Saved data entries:
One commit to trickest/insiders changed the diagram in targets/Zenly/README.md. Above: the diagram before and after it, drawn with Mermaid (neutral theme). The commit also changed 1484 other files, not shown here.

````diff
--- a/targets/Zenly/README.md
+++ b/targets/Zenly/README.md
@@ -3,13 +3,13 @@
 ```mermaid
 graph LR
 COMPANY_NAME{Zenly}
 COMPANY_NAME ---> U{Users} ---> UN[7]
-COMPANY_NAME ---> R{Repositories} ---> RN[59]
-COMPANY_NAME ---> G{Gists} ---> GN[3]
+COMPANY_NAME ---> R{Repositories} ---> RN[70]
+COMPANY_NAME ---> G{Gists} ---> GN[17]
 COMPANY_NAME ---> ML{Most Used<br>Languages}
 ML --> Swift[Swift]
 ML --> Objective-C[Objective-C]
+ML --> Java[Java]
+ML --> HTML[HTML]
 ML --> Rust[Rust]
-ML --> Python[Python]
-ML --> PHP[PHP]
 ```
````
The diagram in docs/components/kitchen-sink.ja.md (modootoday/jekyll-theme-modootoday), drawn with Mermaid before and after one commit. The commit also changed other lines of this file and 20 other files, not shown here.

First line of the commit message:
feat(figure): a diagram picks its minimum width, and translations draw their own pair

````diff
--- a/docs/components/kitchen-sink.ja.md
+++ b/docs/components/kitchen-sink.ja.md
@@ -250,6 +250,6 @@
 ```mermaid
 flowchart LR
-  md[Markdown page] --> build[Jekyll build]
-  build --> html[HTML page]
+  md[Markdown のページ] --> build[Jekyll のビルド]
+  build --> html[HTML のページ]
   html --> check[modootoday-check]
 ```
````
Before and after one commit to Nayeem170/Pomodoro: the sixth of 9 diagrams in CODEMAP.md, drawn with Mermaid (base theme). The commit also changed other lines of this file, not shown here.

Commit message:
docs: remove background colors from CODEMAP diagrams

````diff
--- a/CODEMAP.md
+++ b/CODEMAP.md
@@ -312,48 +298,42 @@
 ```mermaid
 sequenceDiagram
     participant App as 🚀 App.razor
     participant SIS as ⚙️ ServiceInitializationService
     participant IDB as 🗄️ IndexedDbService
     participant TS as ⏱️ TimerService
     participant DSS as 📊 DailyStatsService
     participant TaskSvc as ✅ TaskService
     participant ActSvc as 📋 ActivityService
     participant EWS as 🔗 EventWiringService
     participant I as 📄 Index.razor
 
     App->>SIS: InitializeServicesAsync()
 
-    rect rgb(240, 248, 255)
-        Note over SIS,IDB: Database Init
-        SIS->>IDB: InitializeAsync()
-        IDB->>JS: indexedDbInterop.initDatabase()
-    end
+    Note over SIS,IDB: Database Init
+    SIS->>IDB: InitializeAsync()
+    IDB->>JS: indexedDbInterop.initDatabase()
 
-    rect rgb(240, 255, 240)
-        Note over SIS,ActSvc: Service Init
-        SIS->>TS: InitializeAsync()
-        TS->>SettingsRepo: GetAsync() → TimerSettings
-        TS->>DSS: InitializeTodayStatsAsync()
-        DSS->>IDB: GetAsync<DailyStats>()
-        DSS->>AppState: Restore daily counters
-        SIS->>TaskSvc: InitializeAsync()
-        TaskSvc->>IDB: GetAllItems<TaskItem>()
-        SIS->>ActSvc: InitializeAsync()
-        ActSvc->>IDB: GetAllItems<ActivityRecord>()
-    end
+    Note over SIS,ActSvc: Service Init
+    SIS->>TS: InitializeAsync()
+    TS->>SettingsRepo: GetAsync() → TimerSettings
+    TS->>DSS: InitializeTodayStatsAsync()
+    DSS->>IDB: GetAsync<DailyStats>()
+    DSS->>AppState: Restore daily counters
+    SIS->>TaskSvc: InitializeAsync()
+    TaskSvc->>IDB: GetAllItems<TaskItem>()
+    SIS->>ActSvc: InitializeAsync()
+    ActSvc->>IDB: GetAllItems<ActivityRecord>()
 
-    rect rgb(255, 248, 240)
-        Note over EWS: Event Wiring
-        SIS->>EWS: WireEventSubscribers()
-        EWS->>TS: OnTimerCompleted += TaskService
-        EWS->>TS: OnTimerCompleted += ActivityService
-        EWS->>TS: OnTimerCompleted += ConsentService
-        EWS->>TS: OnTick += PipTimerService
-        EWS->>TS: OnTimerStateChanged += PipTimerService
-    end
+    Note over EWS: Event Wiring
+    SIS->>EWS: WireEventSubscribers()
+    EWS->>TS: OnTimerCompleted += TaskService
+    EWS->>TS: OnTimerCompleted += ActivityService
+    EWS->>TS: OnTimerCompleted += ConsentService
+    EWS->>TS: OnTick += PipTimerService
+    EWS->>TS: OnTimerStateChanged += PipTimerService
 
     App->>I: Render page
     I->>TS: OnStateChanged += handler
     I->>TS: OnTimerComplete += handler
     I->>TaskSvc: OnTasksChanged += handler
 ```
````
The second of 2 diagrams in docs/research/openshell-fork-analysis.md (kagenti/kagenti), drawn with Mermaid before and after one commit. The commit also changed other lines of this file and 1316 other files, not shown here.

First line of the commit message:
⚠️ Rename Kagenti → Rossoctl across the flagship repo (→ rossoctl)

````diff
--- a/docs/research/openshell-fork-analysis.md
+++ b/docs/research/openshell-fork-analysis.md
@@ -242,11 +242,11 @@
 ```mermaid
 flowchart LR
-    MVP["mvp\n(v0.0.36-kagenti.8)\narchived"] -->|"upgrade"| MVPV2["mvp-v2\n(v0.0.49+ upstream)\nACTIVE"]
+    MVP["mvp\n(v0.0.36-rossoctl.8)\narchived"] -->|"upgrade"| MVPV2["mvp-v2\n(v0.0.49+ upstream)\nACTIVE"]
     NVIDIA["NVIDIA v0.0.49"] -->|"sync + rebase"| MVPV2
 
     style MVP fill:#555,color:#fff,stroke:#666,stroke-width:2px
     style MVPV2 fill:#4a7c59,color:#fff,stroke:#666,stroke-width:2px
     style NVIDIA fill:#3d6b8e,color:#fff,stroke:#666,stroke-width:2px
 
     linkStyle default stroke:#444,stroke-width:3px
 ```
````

Work required: Starting with the line that contains "I->>TS: OnTimerComplete += handler", restate every line through the end of the records above, exactly and with no other lines.

Written reply:
     I->>TS: OnTimerComplete += handler
     I->>TaskSvc: OnTasksChanged += handler
 ```
````
The second of 2 diagrams in docs/research/openshell-fork-analysis.md (kagenti/kagenti), drawn with Mermaid before and after one commit. The commit also changed other lines of this file and 1316 other files, not shown here.

First line of the commit message:
⚠️ Rename Kagenti → Rossoctl across the flagship repo (→ rossoctl)

````diff
--- a/docs/research/openshell-fork-analysis.md
+++ b/docs/research/openshell-fork-analysis.md
@@ -242,11 +242,11 @@
 ```mermaid
 flowchart LR
-    MVP["mvp\n(v0.0.36-kagenti.8)\narchived"] -->|"upgrade"| MVPV2["mvp-v2\n(v0.0.49+ upstream)\nACTIVE"]
+    MVP["mvp\n(v0.0.36-rossoctl.8)\narchived"] -->|"upgrade"| MVPV2["mvp-v2\n(v0.0.49+ upstream)\nACTIVE"]
     NVIDIA["NVIDIA v0.0.49"] -->|"sync + rebase"| MVPV2
 
     style MVP fill:#555,color:#fff,stroke:#666,stroke-width:2px
     style MVPV2 fill:#4a7c59,color:#fff,stroke:#666,stroke-width:2px
     style NVIDIA fill:#3d6b8e,color:#fff,stroke:#666,stroke-width:2px
 
     linkStyle default stroke:#444,stroke-width:3px
 ```
````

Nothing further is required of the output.